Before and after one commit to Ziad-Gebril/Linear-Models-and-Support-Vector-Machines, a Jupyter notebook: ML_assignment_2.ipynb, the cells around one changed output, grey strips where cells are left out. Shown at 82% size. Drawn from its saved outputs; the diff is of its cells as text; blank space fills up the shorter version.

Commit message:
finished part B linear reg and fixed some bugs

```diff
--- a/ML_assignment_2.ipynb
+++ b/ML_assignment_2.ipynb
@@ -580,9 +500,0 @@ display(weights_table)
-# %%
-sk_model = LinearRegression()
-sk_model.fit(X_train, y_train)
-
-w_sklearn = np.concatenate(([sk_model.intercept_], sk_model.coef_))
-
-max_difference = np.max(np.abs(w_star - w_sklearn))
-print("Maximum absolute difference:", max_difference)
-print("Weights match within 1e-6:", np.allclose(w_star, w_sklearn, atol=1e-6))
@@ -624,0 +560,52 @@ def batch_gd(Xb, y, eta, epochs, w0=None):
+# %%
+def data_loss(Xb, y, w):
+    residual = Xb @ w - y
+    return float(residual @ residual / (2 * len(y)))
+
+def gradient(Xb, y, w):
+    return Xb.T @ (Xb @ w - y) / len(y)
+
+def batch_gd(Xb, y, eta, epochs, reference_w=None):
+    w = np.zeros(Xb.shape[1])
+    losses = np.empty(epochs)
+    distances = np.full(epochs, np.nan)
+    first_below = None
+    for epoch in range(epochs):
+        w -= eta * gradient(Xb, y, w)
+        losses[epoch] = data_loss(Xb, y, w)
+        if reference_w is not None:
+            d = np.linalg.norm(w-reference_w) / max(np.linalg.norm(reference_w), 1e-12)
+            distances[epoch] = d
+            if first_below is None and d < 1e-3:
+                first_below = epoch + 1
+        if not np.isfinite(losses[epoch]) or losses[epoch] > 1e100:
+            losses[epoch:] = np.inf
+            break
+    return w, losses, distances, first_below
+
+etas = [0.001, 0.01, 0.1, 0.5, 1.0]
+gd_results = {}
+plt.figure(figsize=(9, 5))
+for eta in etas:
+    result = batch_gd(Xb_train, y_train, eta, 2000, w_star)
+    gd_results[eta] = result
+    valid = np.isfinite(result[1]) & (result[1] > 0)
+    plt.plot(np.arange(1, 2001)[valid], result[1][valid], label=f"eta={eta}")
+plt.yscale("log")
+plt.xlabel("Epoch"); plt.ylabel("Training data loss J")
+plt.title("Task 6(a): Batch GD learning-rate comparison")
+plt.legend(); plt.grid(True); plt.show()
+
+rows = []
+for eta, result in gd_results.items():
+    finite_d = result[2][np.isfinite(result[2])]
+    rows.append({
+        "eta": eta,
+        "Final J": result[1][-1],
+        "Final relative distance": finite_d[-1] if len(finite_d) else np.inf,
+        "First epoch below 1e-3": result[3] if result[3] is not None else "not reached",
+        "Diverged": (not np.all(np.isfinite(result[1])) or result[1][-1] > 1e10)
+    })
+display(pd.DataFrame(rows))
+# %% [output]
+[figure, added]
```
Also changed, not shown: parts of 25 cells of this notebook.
******************************
» **Work task**: Every record is to be retyped exactly as given.

» **Exercise result**:
Before and after one commit to Ziad-Gebril/Linear-Models-and-Support-Vector-Machines, a Jupyter notebook: ML_assignment_2.ipynb, the cells around one changed output, grey strips where cells are left out. Shown at 82% size. Drawn from its saved outputs; the diff is of its cells as text; blank space fills up the shorter version.

Commit message:
finished part B linear reg and fixed some bugs

```diff
--- a/ML_assignment_2.ipynb
+++ b/ML_assignment_2.ipynb
@@ -580,9 +500,0 @@ display(weights_table)
-# %%
-sk_model = LinearRegression()
-sk_model.fit(X_train, y_train)
-
-w_sklearn = np.concatenate(([sk_model.intercept_], sk_model.coef_))
-
-max_difference = np.max(np.abs(w_star - w_sklearn))
-print("Maximum absolute difference:", max_difference)
-print("Weights match within 1e-6:", np.allclose(w_star, w_sklearn, atol=1e-6))
@@ -624,0 +560,52 @@ def batch_gd(Xb, y, eta, epochs, w0=None):
+# %%
+def data_loss(Xb, y, w):
+    residual = Xb @ w - y
+    return float(residual @ residual / (2 * len(y)))
+
+def gradient(Xb, y, w):
+    return Xb.T @ (Xb @ w - y) / len(y)
+
+def batch_gd(Xb, y, eta, epochs, reference_w=None):
+    w = np.zeros(Xb.shape[1])
+    losses = np.empty(epochs)
+    distances = np.full(epochs, np.nan)
+    first_below = None
+    for epoch in range(epochs):
+        w -= eta * gradient(Xb, y, w)
+        losses[epoch] = data_loss(Xb, y, w)
+        if reference_w is not None:
+            d = np.linalg.norm(w-reference_w) / max(np.linalg.norm(reference_w), 1e-12)
+            distances[epoch] = d
+            if first_below is None and d < 1e-3:
+                first_below = epoch + 1
+        if not np.isfinite(losses[epoch]) or losses[epoch] > 1e100:
+            losses[epoch:] = np.inf
+            break
+    return w, losses, distances, first_below
+
+etas = [0.001, 0.01, 0.1, 0.5, 1.0]
+gd_results = {}
+plt.figure(figsize=(9, 5))
+for eta in etas:
+    result = batch_gd(Xb_train, y_train, eta, 2000, w_star)
+    gd_results[eta] = result
+    valid = np.isfinite(result[1]) & (result[1] > 0)
+    plt.plot(np.arange(1, 2001)[valid], result[1][valid], label=f"eta={eta}")
+plt.yscale("log")
+plt.xlabel("Epoch"); plt.ylabel("Training data loss J")
+plt.title("Task 6(a): Batch GD learning-rate comparison")
+plt.legend(); plt.grid(True); plt.show()
+
+rows = []
+for eta, result in gd_results.items():
+    finite_d = result[2][np.isfinite(result[2])]
+    rows.append({
+        "eta": eta,
+        "Final J": result[1][-1],
+        "Final relative distance": finite_d[-1] if len(finite_d) else np.inf,
+        "First epoch below 1e-3": result[3] if result[3] is not None else "not reached",
+        "Diverged": (not np.all(np.isfinite(result[1])) or result[1][-1] > 1e10)
+    })
+display(pd.DataFrame(rows))
+# %% [output]
+[figure, added]
```
Also changed, not shown: parts of 25 cells of this notebook.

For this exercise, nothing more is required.